As many triathletes do, you have probably dropped a few grand on your trusty steed, so you want to keep it looking good. This means protecting the paint job or carbon from scratches. After all, you will probably want to upgrade your bike at some stage and maximise its re-sale value. Nothing depreciates a bike like chips and scratches.
To get started, all you need are a few bits and pieces such as pipe insulation and some form of tape. Adhesive bandages are a good option as they secure the piping but also come away from the pipe relatively easily without damage to allow re-use.
Next, remove your water bottles and loosen the rear derailleur from the rear frame stay. Start by cutting the pipe insulation to lengths to cover each section of your frame. Then simply cut down the length of the tubing. You now have a snug-fitting padded tube to slide over your various tubes to protect your frame. Tape (or bandage) them on to secure the fit.
Before you drop the saddle and handlebars, mark their positions. This will allow you to reposition your saddle and bars to the same position upon your arrival. There’s nothing worse than getting to your destination and finding you can’t reproduce the position you’ve been riding in for the last three months. This will,
- detract from your performance and
- increase your chance of injury. To mark the positions you can use some tape or a permanent marking pen.

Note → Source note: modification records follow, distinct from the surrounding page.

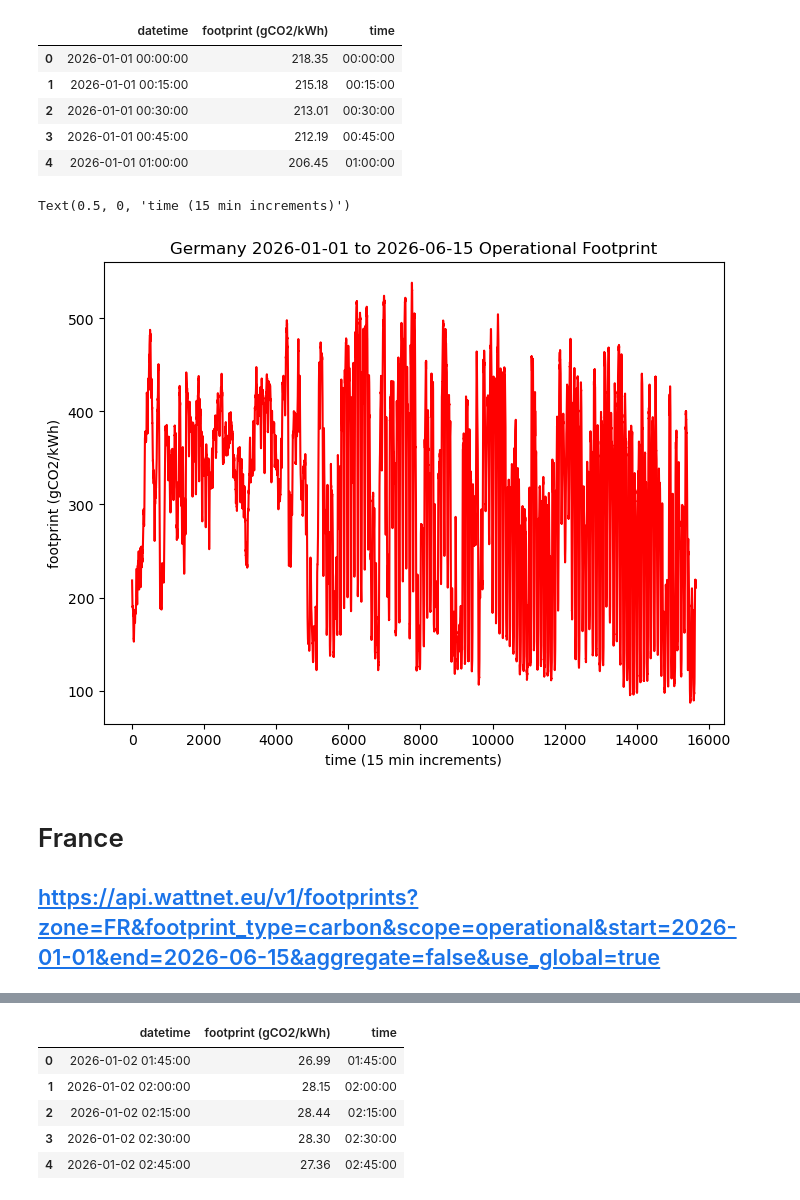
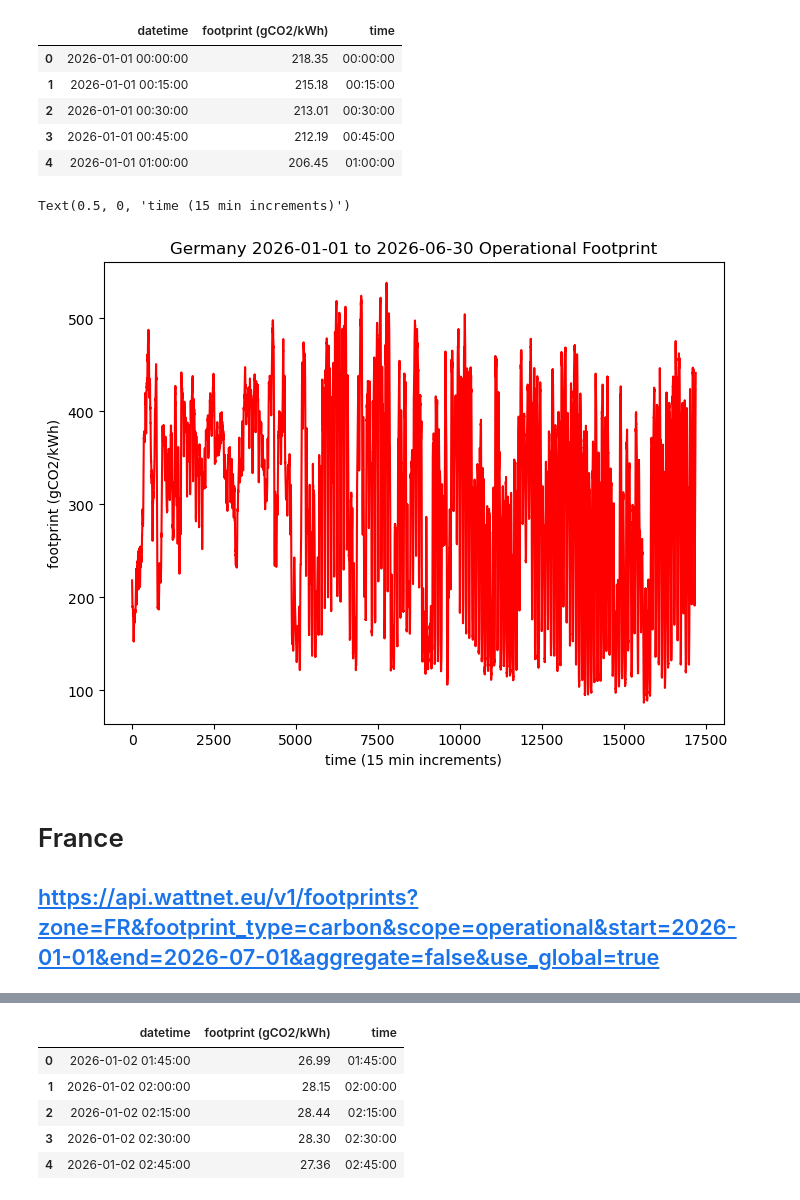
Before and after one commit to tedscott/SideProjects, a Jupyter notebook: E2EGHG/wattnet_5_regions.ipynb, the cells around one changed output, grey strips where cells are left out. Saved outputs shown, nothing was run; the diff lists cells and outputs as text; code cells hidden in the pictures.

```diff
--- a/E2EGHG/wattnet_5_regions.ipynb
+++ b/E2EGHG/wattnet_5_regions.ipynb
@@ -42,5 +42,5 @@ import seaborn as sns
 # %%
-filename = '../E2EGHG/wattnet-data/ForMohammad/2026-01-01_2026-06-15_DE_raw_operational_footprint.json'
+filename = '../E2EGHG/wattnet-data/ForMohammad/2026-01-01_2026-06-30_DE_raw_operational_footprint.json'
 # %%
 with open(filename, "r") as read_it:
      data = json.load(read_it)
@@ -79,10 +79,10 @@ df_footprint.head()
 # %%
 # plot the day of load
 plt.figure(figsize=(8,6))
 sns.lineplot(data=df_footprint, x=df_footprint.index, y='footprint (gCO2/kWh)', color='red')
-plt.title("Germany 2026-01-01 to 2026-06-15 Operational Footprint")
+plt.title("Germany 2026-01-01 to 2026-06-30 Operational Footprint")
 plt.xlabel('time (15 min increments)')
 # %% [output]
 Text(0.5, 0, 'time (15 min increments)')
-[figure, old version]
+[figure, new version]
 # %%
@@ -92,4 +92,4 @@ df_DE = pd.read_csv('../E2EGHG/wattnet-data/ForMohammad/2026-01-01_2026-06-15_DE
 # %% [markdown]
 # France
-## https://api.wattnet.eu/v1/footprints?zone=FR&footprint_type=carbon&scope=operational&start=2026-01-01&end=2026-06-15&aggregate=false&use_global=true
+## https://api.wattnet.eu/v1/footprints?zone=FR&footprint_type=carbon&scope=operational&start=2026-01-01&end=2026-07-01&aggregate=false&use_global=true
 # %%
```
Also changed, not shown: parts of 31 cells of this notebook, 14 other files.
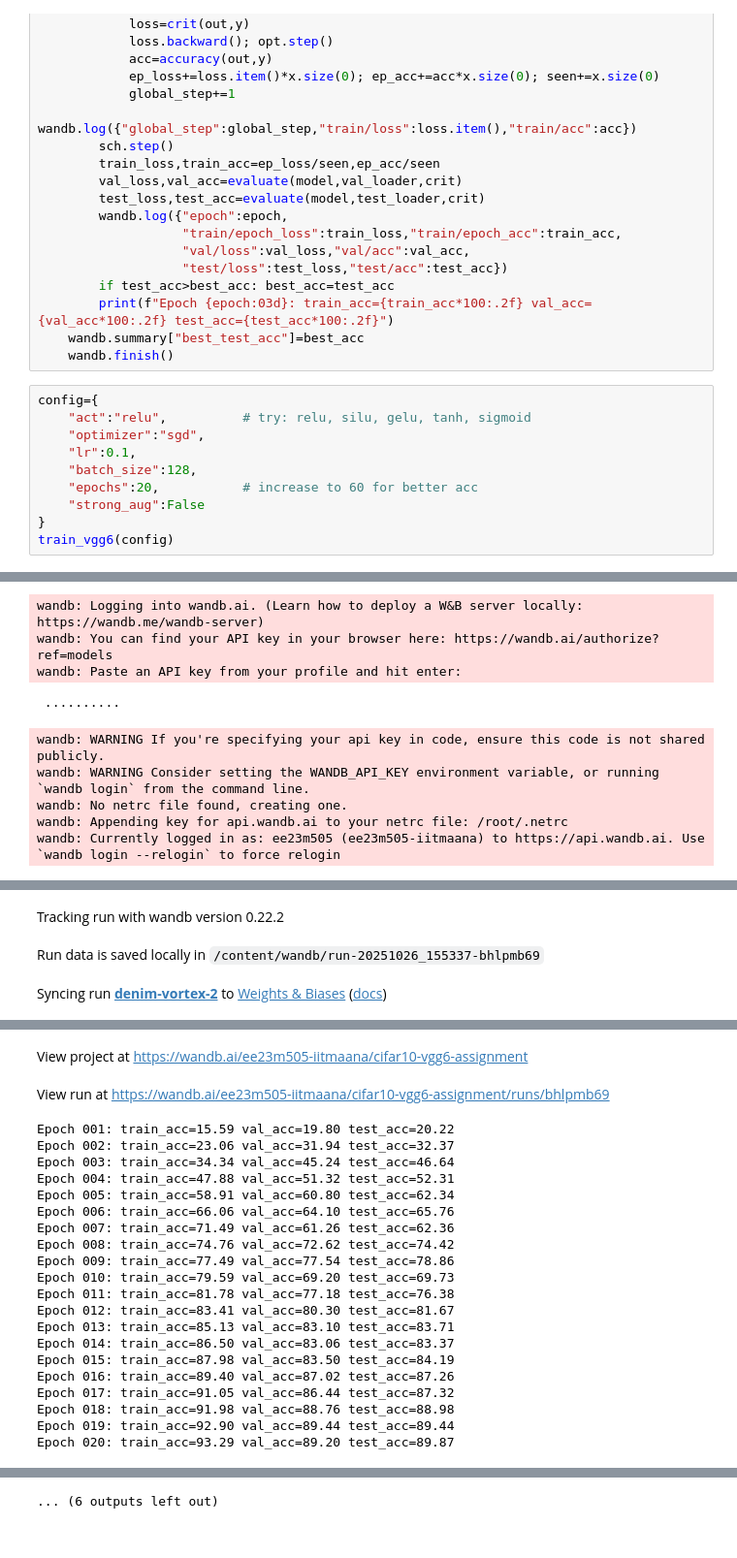
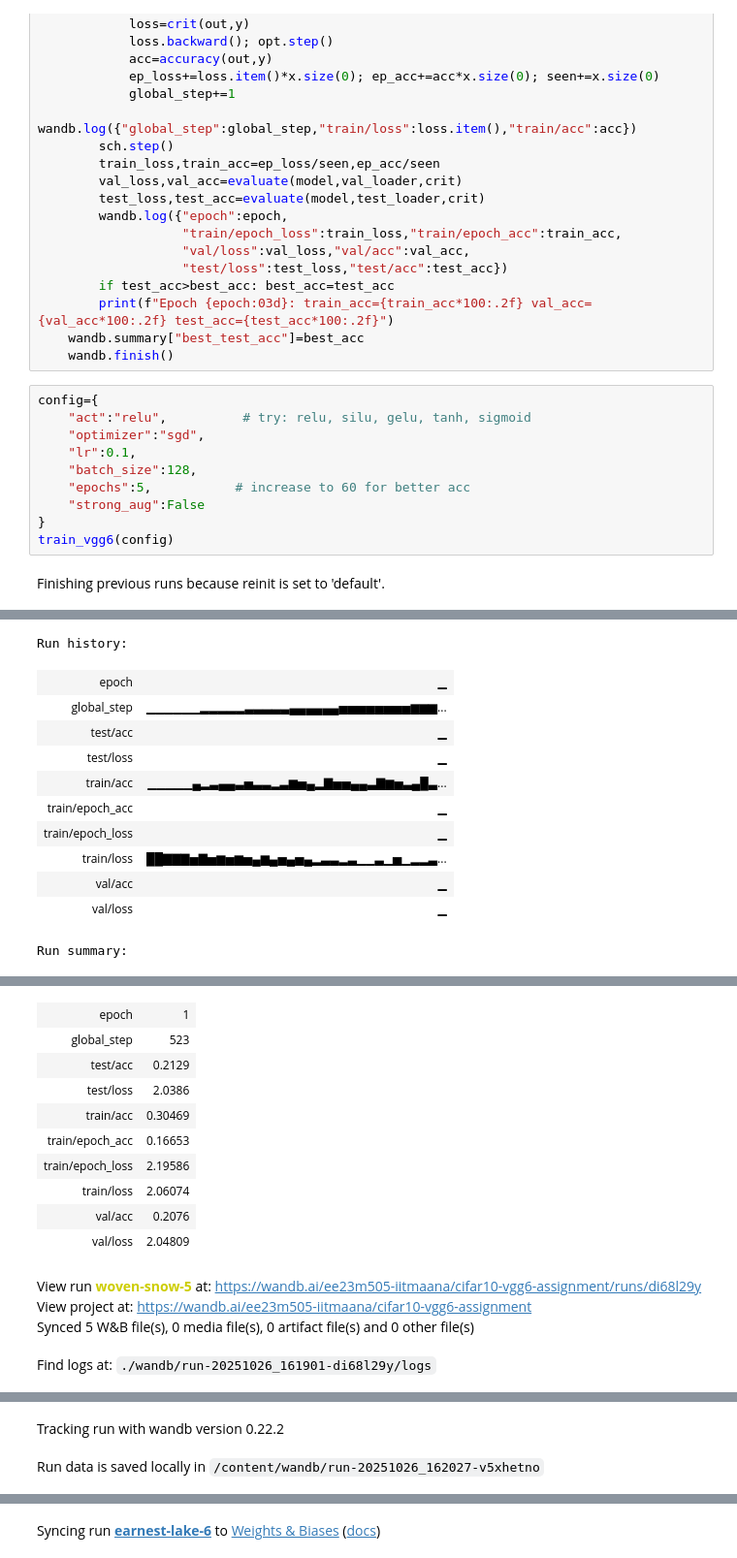
Before and after one commit to akanshasun/cnn-vgg6-config-assignment, a Jupyter notebook: vgg6_akansha.ipynb, the cells around one changed output, grey strips where cells are left out. Shown at 97% size. Cells and saved outputs as stored; diff of their text form.

```diff
--- a/vgg6_akansha.ipynb
+++ b/vgg6_akansha.ipynb
@@ -389,21 +389,25 @@ def train_vgg6(config):
 # %%
 config={
     "act":"relu",          # try: relu, silu, gelu, tanh, sigmoid
     "optimizer":"sgd",
     "lr":0.1,
     "batch_size":128,
-    "epochs":20,           # increase to 60 for better acc
+    "epochs":5,           # increase to 60 for better acc
     "strong_aug":False
 }
 train_vgg6(config)
 # %% [output]
+Finishing previous runs because reinit is set to 'default'.
 [interactive output not drawn]
-wandb: Logging into wandb.ai. (Learn how to deploy a W&B server locally: https://wandb.me/wandb-server)
-wandb: You can find your API key in your browser here: https://wandb.ai/authorize?ref=models
-wandb: Paste an API key from your profile and hit enter:
+Run history:
+| epoch | ▁ |
+| global_step | ▁▁▁▁▁▁▂▂▂▂▂▃▃▃▃▃▄▄▄▄▄▄▅▅▅▅▅▅▅▅▆▆▆... |
+| test/acc | ▁ |
+| test/loss | ▁ |
+| train/acc | ▁▁▁▁▁▄▂▃▄▄▃▅▃▃▂▃▆▅▄▂▇▅▅▄▄▃▇▆▅▃▄█▃... |
+| train/epoch_acc | ▁ |
+| train/epoch_loss | ▁ |
+| train/loss | ██▇▇▇▅▇▅▆▅▆▅▄▆▄▅▄▅▄▂▃▃▂▃▁▁▃▁▅▁▂▂▃... |
+| val/acc | ▁ |
+| val/loss | ▁ |
- ··········
+Run summary:
-wandb: WARNING If you're specifying your api key in code, ensure this code is not shared publicly.
-wandb: WARNING Consider setting the WANDB_API_KEY environment variable, or running `wandb login` from the command line.
-wandb: No netrc file found, creating one.
-wandb: Appending key for api.wandb.ai to your netrc file: /root/.netrc
-wandb: Currently logged in as: ee23m505 (ee23m505-iitmaana) to https://api.wandb.ai. Use `wandb login --relogin` to force relogin
@@ -411,3 +414,14 @@ wandb: Currently logged in as: ee23m505 (ee23m505-iitmaana) to https://api.wandb
-Tracking run with wandb version 0.22.2
+| epoch | 1 |
+| global_step | 523 |
+| test/acc | 0.2129 |
+| test/loss | 2.0386 |
+| train/acc | 0.30469 |
+| train/epoch_acc | 0.16653 |
+| train/epoch_loss | 2.19586 |
+| train/loss | 2.06074 |
+| val/acc | 0.2076 |
+| val/loss | 2.04809 |
-Run data is saved locally in /content/wandb/run-20251026_155337-bhlpmb69
+View run woven-snow-5 at: https://wandb.ai/ee23m505-iitmaana/cifar10-vgg6-assignment/runs/di68l29y
+View project at: https://wandb.ai/ee23m505-iitmaana/cifar10-vgg6-assignment
+Synced 5 W&B file(s), 0 media file(s), 0 artifact file(s) and 0 other file(s)
-Syncing run denim-vortex-2 to Weights & Biases (docs)
+Find logs at: ./wandb/run-20251026_161901-di68l29y/logs
@@ -414,22 +429,2 @@ Syncing run denim-vortex-2 to Weights & Biases (docs)
-View project at https://wandb.ai/ee23m505-iitmaana/cifar10-vgg6-assignment
+Tracking run with wandb version 0.22.2
-View run at https://wandb.ai/ee23m505-iitmaana/cifar10-vgg6-assignment/runs/bhlpmb69
+Run data is saved locally in /content/wandb/run-20251026_162027-v5xhetno
-Epoch 001: train_acc=15.59 val_acc=19.80 test_acc=20.22
-Epoch 002: train_acc=23.06 val_acc=31.94 test_acc=32.37
-Epoch 003: train_acc=34.34 val_acc=45.24 test_acc=46.64
-Epoch 004: train_acc=47.88 val_acc=51.32 test_acc=52.31
-Epoch 005: train_acc=58.91 val_acc=60.80 test_acc=62.34
-Epoch 006: train_acc=66.06 val_acc=64.10 test_acc=65.76
-Epoch 007: train_acc=71.49 val_acc=61.26 test_acc=62.36
-Epoch 008: train_acc=74.76 val_acc=72.62 test_acc=74.42
-Epoch 009: train_acc=77.49 val_acc=77.54 test_acc=78.86
-Epoch 010: train_acc=79.59 val_acc=69.20 test_acc=69.73
-Epoch 011: train_acc=81.78 val_acc=77.18 test_acc=76.38
-Epoch 012: train_acc=83.41 val_acc=80.30 test_acc=81.67
-Epoch 013: train_acc=85.13 val_acc=83.10 test_acc=83.71
-Epoch 014: train_acc=86.50 val_acc=83.06 test_acc=83.37
-Epoch 015: train_acc=87.98 val_acc=83.50 test_acc=84.19
-Epoch 016: train_acc=89.40 val_acc=87.02 test_acc=87.26
-Epoch 017: train_acc=91.05 val_acc=86.44 test_acc=87.32
-Epoch 018: train_acc=91.98 val_acc=88.76 test_acc=88.98
-Epoch 019: train_acc=92.90 val_acc=89.44 test_acc=89.44
-Epoch 020: train_acc=93.29 val_acc=89.20 test_acc=89.87
@@ -437 +431 @@ Epoch 020: train_acc=93.29 val_acc=89.20 test_acc=89.87
-... (6 outputs left out)
+Syncing run earnest-lake-6 to Weights & Biases (docs)
```
Also changed, not shown: parts of 2 cells of this notebook.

Some bike boxes won’t have adequate width in them to allow you to leave your pedals on. Take them off and then secure your crank arms at nine and three o’clock. Then place some of your insulation piping around the chain-rings – the teeth are relatively easy to bend and if this happens, you’re in trouble. As for your pedals, simply wrap them up in a rag and secure them in your bike box. Remember, when it comes to putting them back on put a little grease on them and tighten by winding them forward in the direction of the pedal action.
The rear derailleur is probably the most vulnerable component of your bike. I’d be a very rich man indeed if I had a dollar for every travelling triathlete that arrived in some far off exotic place only to find their rear derailleur had either been bent out of shape or snapped off their frame completely. So, your best bet is to remove it, you can leave it connected to the chain, wrap it up in a rag and tape it against your rear stays. When you arrive, it is simply a matter of unwrapping it and re-securing it to the frame. Remember, this is a relatively delicate, finely engineered and tuned piece of machinery. Once it’s reconnected, take it for a test ride as it might require some minor adjustment to ensure smooth running.
Do you go for the hard bike box or soft bag? Both have their pros and cons. Hard boxes are probably a little more secure but more cumbersome to transport. Soft bags don’t offer as much protection but are a little easier to move around. If you’re only travelling intermittently to race I’d be tempted to go for a hard box, however if you’re on and off planes regularly a good quality soft bag will probably be easier to travel with. Either way, use some of the tips contained within this article and it’ll make your travel a little less complicated and frustrating.